Karen defines disability as persons who have disabilities or individuals with a physical impairment. These people have entered into the sport world and various terms have been used to describe them in bid to describe sports designed for people with disabilities. However, according to Karen this term does not fully describe entity of sports in which athletes with disabilities can be found. Sport in this context adopts a broader meaning including all individuals with disabilities and hence disability sport focusing more on the competitive sport and athletes with disabilities.
This includes goal ball for blind athletes, wheelchair basketball for athletes with physical impairment who use wheelchair, or sitting volleyball for athletes with lower-limb impairments. Disability sport also includes athletics, swimming, volleyball that have been adopted to include athletes with disabilities. Deaf sport is often considered a separate entity from disability sport, but has become included within the context of disability sport. In the past, sport was only accessible to few and many people were locked outside the sporting arena.
These included women, members of ethnic minorities, and persons with disabilities, due to culture, gender, ethnicity, and class or disability affiliation. Due to these stereotypes, persons with disabilities were marginalized and had limited participation in social issues. They had been secluded and disenfranchised and there has been extremely inclusion and acceptance in the sport arena. There was a perception that people with disabilities were weak or physically impaired hence could not participate in sports.
Such treatment was also extended to women as gender and also women with disabilities. The medical restrictions also played part in excluding persons with disabilities form participating in sports. These were also due to the attitude of doctors’ and lack of knowledge. This has decreased and there is now more research done, appreciation of the abilities of such people as socialization with other members of society increases. There has been a tendency by the society to reject or discourage youth with disability to deviate from the social role or expectations such as just watching to play.
This denies such youths the opportunity to develop appropriate sport behavior early in life. There has also been mixed attitudes toward people with disabilities participating in sports. This perceived frailty, weakness, experience resulting from defeat, has discouraged such people from competing. At the same time, disability sport ahs been viewed as lower sporting activity and not a legitimate sport. Less public recognition, awards, opportunities and media attention ahs not been given to this sport.
However, there is little emerging integrated participation in sporting events. Main barriers to inclusion in sports have been the society’s attitude towards individuals with disabilities due to myths, categorizing and hence grouping people, stereotyping, common misconceptions that persons with disabilities could not perform certain sports, lack of organized sport programmes, lack of informal early experiences in sport, lack of coaching and training, limited access to sport facilities and limiting psychological and sociological factors.
However, some of these barriers have been reduced through increasing number of role models for aspiring athletes with disabilities, increasing visibility if disability sport resulting to more sport opportunities, community-based recreational and sport prograsmmes for people with disabilities have increased though they are not sufficient in tapping the potential and the population of individual with disabilities, there is an increased number of trained professionals and physical educators to train people with disabilities.
Physical and attitudinal barriers initially limited athletes with disabilities from meaningful participation in sports.

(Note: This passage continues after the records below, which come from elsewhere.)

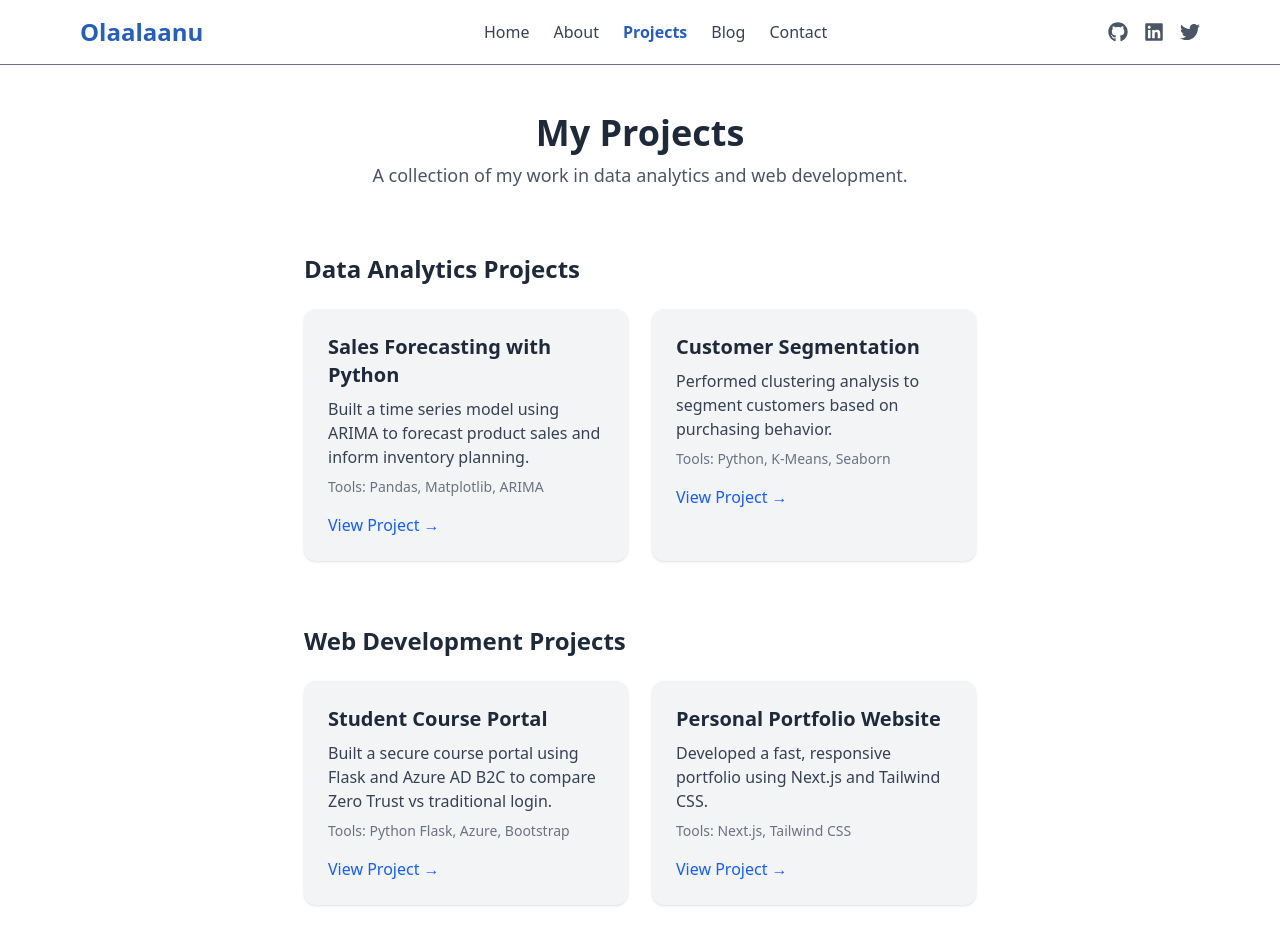
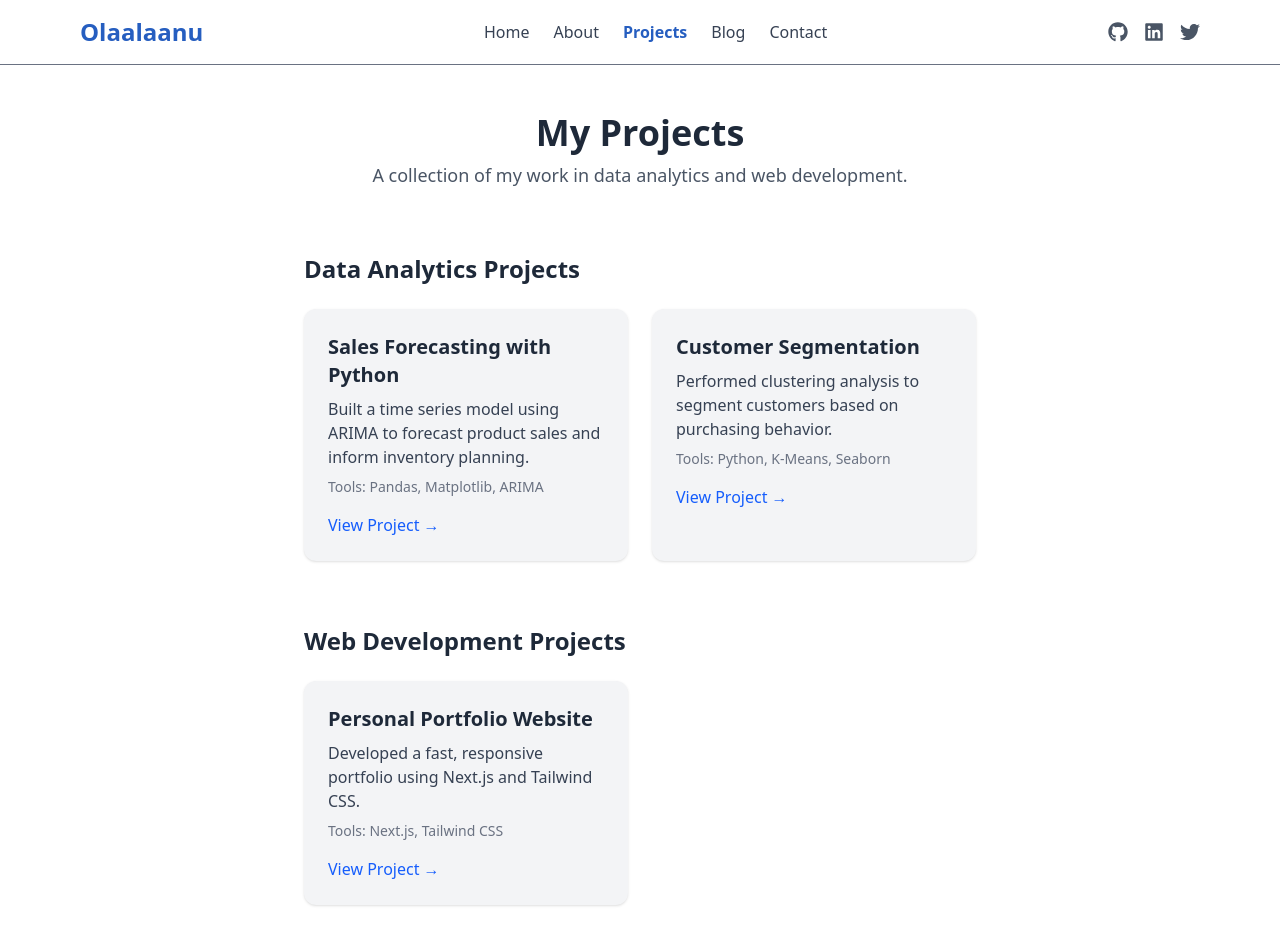
Before and after one commit to olaalaanu/olaalaanu, a Next.js app: page /projects in a window 1280 px wide. Shown: the top 952 px of the page. Built offline with nearby package versions, Linux system fonts and the light colour scheme.

Commit message:
"Remove a Project

```diff
--- a/src/app/projects/page.tsx
+++ b/src/app/projects/page.tsx
@@ -70,13 +70,6 @@ export default function PortfolioPage() {
           <div className="grid gap-6 md:grid-cols-2">
             {[
               {
-                title: "Student Course Portal",
-                description:
-                  "Built a secure course portal using Flask and Azure AD B2C to compare Zero Trust vs traditional login.",
-                tools: "Python Flask, Azure, Bootstrap",
-                link: "#",
-              },
-              {
                 title: "Personal Portfolio Website",
                 description:
                   "Developed a fast, responsive portfolio using Next.js and Tailwind CSS.",
```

Despite the much progress and greater opportunity today for athletes with disability, economic, psychological and social barriers remain. Disability
Nowadays physical and competitive sport has become viable opportunities for individuals with disabilities. It is clear that the disability sport is taking root and being assimilated in the social values. The past discrimination has decreased in such magnitudes. Milestones have been achieved even incorporation into the Olympics. However, major challenges still face this sport. The perception of the people having disabilities should change so as not to view themselves as lesser members of the society.
The nature of posing as passive recipients of the reformation process needs to be changed to active participation and pro-activeness in bring more changes within this sector. Competitive sport has not been fully integrated in the developing countries which sill struggle with organizational structures and poverty has not paid much attention to disability sport. It is therefore critical that processes that lead to poverty be addressed by capacity building of the disability groups through funding, education and training.
Karen observes that persons with disabilities have participated and won both in the able-bodied arenas and also in the disability sports. This shows great potential among those with disabilities of kind. This potential ought to be tapped and exploited at national and global level through integrated forums like intercontinental sports. At the same time the disability sport is bound to grow as more recognition is given and also may reduce as it sis being integrated into mainstream sport.